TAIPEI -- Intel's recent pledge to expand its business making chips for others highlights its ambition to snatch chip orders for Apple's popular iPhones from Taiwan Semiconductor Manufacturing Co. as early as 2018, industry experts said.
Intel, the world's largest chipmaker by revenue, announced earlier this month that it will license technology from British mobile chip designer ARM with the aim of securing more business from smartphone companies. LG Electronics will become the first smartphone company to adopt Intel chips following the ARM deal.
While Intel still dominates in the faltering personal computer market, it has been struggling in the mobile era with ARM virtually monopolizing smartphone chip technology.
TSMC, the world's largest contract chipmaker, has thrived partly from its close partnership with ARM during the rapid rise of smartphones over the past decade, but Intel's new alliance with the British innovator could be a game changer.
"TSMC could face tough competition as soon as 2018 or 2019 as Intel is likely to gain orders from Apple by then," Samuel Wang, a veteran semiconductor analyst at research company Gartner, told the Nikkei Asian Review. "Intel has begun to engage with Apple and it aims to grab one or two top-tier customers from TSMC."
Intel fumbled in its previous attempts to grow its foundry business, where it makes chips for others, as the U.S. company prioritized production of PC and server chips for its own use, according to Wang.
But that could change this time around, he said, as Intel now sees its foundry business as a key source of new revenue, which can be used to invest in future technologies.
A senior Taiwanese chip industry executive shared Wang's views. "Intel is definitely the most formidable challenger for TSMC," the executive told the NAR.
"There is no rivalry between Apple and Intel so it's really likely that Apple could shift some orders there. The move is also in line with Washington's policy to encourage U.S. companies to make more products at home," the person said.
Intel declined to comment. Apple did not immediately return a emailed request seeking comment.
Intel Vice President Zane Ball, who oversees the company's foundry business, told developers in mid-August that the U.S. chipmaker can offer a better service than its rivals because it is not just a chip producer.
"We can do design, and we can do assembly and test. We have remarkable sources and we will bring these capabilities to our customers as well." Ball added that with ARM's licensing support, Intel is able to do more in the mobile chip sector.

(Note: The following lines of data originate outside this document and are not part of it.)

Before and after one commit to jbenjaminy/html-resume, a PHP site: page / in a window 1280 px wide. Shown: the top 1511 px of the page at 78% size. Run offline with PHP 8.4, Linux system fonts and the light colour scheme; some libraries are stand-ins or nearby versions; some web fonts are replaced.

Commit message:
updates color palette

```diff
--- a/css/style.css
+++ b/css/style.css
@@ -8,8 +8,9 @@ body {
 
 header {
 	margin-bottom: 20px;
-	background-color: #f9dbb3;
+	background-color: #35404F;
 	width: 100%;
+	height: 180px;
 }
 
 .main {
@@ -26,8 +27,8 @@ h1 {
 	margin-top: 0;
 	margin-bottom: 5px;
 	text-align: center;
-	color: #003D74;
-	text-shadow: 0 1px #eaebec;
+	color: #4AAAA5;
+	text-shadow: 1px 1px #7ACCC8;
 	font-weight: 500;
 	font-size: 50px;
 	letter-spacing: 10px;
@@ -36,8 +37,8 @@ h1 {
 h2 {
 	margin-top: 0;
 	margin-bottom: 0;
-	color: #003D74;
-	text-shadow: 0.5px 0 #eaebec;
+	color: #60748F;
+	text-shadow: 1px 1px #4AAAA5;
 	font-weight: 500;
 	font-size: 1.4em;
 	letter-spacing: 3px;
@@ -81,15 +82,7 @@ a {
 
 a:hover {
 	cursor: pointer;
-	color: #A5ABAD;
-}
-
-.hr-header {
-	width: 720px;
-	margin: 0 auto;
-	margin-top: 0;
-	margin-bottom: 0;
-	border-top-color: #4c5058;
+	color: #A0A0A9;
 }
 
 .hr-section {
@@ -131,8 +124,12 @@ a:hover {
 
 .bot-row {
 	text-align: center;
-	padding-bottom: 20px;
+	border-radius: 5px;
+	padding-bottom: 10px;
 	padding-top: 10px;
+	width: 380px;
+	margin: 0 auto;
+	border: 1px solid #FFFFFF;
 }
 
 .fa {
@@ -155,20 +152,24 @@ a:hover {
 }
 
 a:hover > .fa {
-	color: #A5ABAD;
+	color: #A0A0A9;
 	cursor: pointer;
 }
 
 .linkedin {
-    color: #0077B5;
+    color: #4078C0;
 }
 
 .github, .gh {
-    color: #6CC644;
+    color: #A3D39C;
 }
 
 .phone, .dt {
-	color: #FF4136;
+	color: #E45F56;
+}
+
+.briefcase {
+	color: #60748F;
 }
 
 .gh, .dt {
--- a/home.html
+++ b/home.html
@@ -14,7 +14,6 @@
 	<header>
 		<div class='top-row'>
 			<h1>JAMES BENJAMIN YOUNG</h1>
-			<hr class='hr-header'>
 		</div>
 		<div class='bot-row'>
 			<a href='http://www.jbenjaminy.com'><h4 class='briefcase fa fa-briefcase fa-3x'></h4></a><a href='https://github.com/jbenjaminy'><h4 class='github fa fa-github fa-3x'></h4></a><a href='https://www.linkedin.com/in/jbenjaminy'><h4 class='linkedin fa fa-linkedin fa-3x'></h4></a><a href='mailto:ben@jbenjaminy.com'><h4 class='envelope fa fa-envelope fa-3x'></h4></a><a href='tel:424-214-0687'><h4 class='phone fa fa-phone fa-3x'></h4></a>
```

The move by Intel to promote its foundry business is an attempt to compensate for an ongoing decline in the PC chip market. For the three months ended in June, Intel's net profits halved to $1.3 billion from a year ago though its revenue rose 3% to $13.5 billion.
Intel is currently making only $100 million annually from its foundry business, with a limited number of customers including Chinese mobile chip designer Spreadtrum Communications, a key rival to Qualcomm of the U.S. and MediaTek of Taiwan. Intel has a 20% stake in Spreadtrum.
Up until now, the Santa Clara, California-based company has mostly stuck to designing, producing and marketing chips under its own brand.
Yet with its colossal size, it could still pose serious threats to rivals in the foundry market. Founder and Chairman of TSMC, Morris Chang, said in June that Intel is a potential rival for his company in the longer term.
Intel, TSMC, and Samsung Electronics are the world's three leading chipmakers, and the only players capable of spending big sums to develop cutting-edge semiconductor technology and build advanced production facilities.
They will allocate $9.5 billion, $10 billion, and $11 billion respectively for capital expenditure in 2016, according to research firm IC Insights.
TSMC currently controls 55% of the global foundry market, and also accounts for 55% of global smartphone chip production.
For 2016 and 2017, TSMC is reportedly monopolizing orders for iPhone core processors, while it still had to share Apple business with Samsung in 2015.
Last year, TSMC booked revenue of 843.5 billion New Taiwan dollars ($26.61 billion) from making chips for 470 customers worldwide including Apple, Qualcomm, Nvidia of the U.S., MediaTek, and Huawei of China's chip arm Hisilicon Technology.
Apple contributed to 16% of TSMC's revenue in 2015 and that is expected to increase to around 20% this year.
TSMC spokesperson Elisabeth Sun said competition was always out there and the Taiwanese chipmaker would continue to provide the best services to customers.
"TSMC's mission is to provide the world's No.1 foundry services to customers and we will keep doing that," Sun told the NAR.